TRY IT —
Exactly how many lines in this data contain the word "TTML"? Only the number should be given.

[Items from a dataset]

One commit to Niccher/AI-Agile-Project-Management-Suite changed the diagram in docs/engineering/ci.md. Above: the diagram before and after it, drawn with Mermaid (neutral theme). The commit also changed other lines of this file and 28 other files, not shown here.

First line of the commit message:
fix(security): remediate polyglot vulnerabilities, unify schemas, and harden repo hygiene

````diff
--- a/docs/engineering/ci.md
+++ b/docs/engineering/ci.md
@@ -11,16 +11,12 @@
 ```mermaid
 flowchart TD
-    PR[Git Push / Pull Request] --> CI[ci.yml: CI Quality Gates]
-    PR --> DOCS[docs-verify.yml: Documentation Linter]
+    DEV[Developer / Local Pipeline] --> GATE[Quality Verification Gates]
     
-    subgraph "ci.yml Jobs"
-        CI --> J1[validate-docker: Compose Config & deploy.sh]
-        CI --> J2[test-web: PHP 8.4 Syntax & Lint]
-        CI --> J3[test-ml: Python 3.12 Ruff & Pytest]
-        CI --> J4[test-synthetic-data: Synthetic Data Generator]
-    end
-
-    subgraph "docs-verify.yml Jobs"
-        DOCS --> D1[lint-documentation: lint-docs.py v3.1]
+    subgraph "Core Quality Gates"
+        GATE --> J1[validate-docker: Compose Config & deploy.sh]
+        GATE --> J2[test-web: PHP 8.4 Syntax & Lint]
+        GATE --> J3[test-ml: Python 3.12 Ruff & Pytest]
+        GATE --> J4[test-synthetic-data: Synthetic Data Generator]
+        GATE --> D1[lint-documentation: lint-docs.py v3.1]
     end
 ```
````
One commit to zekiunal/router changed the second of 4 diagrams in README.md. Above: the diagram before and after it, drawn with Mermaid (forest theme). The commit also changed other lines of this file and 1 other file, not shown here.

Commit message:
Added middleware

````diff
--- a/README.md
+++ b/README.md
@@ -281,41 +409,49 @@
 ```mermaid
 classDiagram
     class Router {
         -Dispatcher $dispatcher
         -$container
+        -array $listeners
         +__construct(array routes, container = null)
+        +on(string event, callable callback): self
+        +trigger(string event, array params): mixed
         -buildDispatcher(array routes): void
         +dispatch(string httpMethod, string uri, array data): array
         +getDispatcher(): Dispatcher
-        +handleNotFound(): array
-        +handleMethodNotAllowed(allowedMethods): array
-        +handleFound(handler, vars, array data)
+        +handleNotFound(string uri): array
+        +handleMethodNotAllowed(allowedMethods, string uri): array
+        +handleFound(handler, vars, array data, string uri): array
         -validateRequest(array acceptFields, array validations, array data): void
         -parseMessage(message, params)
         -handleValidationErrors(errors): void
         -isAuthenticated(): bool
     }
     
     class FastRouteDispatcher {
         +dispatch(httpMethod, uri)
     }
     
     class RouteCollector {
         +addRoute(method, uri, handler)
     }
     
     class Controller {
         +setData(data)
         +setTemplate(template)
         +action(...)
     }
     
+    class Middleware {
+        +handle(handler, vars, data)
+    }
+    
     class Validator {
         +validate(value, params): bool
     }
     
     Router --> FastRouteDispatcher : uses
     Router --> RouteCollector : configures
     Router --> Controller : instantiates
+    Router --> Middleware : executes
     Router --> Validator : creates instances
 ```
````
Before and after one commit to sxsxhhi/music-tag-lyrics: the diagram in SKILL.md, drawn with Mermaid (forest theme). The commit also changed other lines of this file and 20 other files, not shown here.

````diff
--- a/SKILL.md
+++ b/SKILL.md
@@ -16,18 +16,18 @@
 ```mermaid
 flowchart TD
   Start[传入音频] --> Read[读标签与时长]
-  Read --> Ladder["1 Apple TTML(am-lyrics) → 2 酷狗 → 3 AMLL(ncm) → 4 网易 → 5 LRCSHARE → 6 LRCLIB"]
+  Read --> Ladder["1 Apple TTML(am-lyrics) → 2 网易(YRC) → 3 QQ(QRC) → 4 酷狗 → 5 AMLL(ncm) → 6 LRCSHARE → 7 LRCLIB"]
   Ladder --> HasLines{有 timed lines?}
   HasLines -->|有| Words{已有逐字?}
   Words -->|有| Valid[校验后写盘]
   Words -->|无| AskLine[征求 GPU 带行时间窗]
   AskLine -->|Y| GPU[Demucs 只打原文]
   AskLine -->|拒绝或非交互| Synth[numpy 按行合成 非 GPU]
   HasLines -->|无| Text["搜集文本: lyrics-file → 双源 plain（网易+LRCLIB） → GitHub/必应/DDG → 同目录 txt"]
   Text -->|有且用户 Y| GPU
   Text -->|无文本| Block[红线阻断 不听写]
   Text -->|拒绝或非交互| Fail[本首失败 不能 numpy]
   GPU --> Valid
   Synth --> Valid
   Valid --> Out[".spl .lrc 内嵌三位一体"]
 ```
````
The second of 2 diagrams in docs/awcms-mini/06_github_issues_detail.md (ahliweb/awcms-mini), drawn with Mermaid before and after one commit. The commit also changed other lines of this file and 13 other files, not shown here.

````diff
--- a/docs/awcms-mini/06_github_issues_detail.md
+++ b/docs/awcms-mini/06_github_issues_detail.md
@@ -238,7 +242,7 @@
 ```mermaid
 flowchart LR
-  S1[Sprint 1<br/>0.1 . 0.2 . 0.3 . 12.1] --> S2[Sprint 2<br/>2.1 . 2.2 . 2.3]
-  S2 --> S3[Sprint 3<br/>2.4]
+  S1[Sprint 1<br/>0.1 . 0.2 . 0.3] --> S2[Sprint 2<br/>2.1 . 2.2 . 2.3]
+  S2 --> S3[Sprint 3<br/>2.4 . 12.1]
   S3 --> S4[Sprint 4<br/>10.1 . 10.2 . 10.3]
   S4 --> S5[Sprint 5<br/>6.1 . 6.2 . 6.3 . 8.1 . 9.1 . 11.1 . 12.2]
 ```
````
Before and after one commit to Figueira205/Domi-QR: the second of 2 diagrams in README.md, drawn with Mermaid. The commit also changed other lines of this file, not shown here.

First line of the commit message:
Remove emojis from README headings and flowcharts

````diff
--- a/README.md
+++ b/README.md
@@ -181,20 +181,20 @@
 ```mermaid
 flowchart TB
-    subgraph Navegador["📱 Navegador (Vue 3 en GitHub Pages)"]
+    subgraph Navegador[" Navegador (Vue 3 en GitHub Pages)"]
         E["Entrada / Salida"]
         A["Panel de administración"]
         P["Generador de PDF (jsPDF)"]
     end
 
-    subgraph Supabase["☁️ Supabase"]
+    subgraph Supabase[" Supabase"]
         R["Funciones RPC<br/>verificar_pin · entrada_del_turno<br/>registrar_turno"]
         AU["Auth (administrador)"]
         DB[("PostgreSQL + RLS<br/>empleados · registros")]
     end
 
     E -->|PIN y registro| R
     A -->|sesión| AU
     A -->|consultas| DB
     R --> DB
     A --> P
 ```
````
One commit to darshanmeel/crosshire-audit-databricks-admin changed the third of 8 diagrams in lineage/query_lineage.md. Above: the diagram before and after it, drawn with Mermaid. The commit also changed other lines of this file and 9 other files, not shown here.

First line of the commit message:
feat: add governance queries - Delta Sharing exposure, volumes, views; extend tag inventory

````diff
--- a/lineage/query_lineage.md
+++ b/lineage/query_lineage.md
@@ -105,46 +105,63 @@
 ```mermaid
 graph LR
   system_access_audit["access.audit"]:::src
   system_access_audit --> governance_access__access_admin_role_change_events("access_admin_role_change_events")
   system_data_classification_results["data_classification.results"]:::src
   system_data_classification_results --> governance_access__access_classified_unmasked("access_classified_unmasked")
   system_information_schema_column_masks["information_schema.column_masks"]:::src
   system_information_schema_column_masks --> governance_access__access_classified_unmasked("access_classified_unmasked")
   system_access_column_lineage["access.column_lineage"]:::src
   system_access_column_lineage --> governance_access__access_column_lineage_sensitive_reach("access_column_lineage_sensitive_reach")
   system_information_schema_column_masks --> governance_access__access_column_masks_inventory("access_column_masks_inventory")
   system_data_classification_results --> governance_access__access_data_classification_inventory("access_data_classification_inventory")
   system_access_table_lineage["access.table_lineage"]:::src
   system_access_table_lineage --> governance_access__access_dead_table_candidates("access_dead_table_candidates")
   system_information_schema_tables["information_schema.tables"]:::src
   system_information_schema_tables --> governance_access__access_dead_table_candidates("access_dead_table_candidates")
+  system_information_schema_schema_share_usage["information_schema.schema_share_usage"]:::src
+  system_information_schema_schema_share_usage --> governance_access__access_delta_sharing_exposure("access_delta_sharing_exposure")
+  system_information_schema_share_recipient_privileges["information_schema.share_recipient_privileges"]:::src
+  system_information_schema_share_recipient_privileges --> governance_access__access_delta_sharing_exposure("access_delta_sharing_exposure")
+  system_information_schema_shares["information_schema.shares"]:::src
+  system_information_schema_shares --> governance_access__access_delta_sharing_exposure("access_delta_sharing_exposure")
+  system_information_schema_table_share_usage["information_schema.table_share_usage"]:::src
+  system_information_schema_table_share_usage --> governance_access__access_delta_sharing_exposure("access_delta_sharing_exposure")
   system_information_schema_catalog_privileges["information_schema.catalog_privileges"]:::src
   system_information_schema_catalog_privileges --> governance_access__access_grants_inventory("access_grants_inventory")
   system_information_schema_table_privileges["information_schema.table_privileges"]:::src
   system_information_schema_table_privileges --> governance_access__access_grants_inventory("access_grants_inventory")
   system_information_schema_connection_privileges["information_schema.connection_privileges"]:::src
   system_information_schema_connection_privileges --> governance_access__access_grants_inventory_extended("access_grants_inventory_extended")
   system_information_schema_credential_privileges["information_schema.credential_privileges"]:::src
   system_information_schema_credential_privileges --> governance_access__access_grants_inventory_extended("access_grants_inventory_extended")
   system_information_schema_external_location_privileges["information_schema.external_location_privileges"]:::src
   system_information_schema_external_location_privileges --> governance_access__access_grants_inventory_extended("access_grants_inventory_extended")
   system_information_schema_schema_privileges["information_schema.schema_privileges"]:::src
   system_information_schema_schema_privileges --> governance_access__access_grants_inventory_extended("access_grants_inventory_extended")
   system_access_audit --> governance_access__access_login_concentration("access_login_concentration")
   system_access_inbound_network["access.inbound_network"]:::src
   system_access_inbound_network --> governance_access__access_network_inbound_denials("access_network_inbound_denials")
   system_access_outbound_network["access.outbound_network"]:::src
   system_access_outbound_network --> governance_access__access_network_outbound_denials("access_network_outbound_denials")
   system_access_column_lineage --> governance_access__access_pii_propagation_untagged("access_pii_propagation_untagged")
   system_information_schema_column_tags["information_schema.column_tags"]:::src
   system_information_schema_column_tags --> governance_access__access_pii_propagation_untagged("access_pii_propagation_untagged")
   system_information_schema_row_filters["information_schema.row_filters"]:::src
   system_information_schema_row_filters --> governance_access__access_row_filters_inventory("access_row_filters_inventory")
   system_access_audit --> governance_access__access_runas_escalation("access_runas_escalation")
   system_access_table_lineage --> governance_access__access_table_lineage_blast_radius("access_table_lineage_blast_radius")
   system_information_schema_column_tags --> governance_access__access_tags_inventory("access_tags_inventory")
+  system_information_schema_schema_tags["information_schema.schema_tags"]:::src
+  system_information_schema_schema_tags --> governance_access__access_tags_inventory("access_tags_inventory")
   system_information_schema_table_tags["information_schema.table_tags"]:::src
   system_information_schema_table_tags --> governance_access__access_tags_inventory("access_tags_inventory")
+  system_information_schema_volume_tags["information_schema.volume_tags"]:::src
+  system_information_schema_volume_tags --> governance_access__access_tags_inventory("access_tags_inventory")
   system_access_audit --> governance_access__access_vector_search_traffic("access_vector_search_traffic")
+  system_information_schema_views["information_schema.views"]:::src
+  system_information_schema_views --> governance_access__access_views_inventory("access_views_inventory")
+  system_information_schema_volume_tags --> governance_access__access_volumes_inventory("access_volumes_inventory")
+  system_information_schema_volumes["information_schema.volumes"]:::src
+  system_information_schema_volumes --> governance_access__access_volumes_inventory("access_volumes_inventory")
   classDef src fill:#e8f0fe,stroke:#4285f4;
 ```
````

SOLUTION —
2